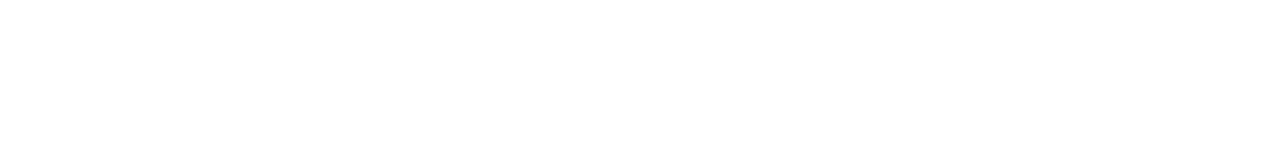
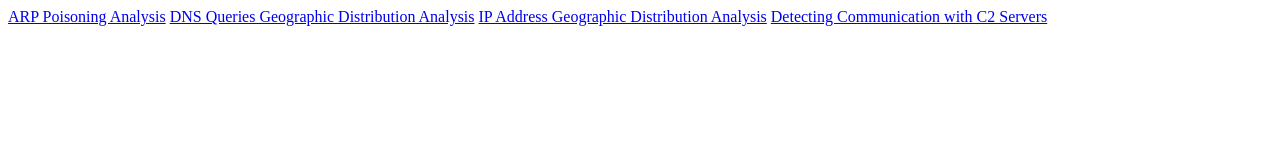
Before and after one commit to TheGentlemanCoder/Vilhelm, a website: page html/index.html in a window 1280 px wide. Drawn offline with Linux system fonts and the light colour scheme.

Commit message:
Rename a few HTML files to reflect our new output format goal

```diff
--- a/html/index.html
+++ b/html/index.html
@@ -2,6 +2,10 @@
 <html>
 	<head>
 	</head>
+        <a href="/html/arp_poisoning.html">ARP Poisoning Analysis</a>
+        <a href="/html/dns_queries.html">DNS Queries Geographic Distribution Analysis</a>
+        <a href="/html/ip_address_distribution">IP Address Geographic Distribution Analysis</a>
+        <a href="/html/c2_server.html">Detecting Communication with C2 Servers</a>
 	<body>
 	</body>
 </html>
```
Also changed, not shown: html/dns_queries.html (added, +7 -0 lines), html/ip_address_distribution.html (added, +7 -0 lines), html/c2_server.html (line endings or trailing spaces).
* * * * *
REQUIRED WORK: If a line in the records includes "index", it counts toward the total; report that total by itself.

RESULT FOR THIS EXERCISE: 3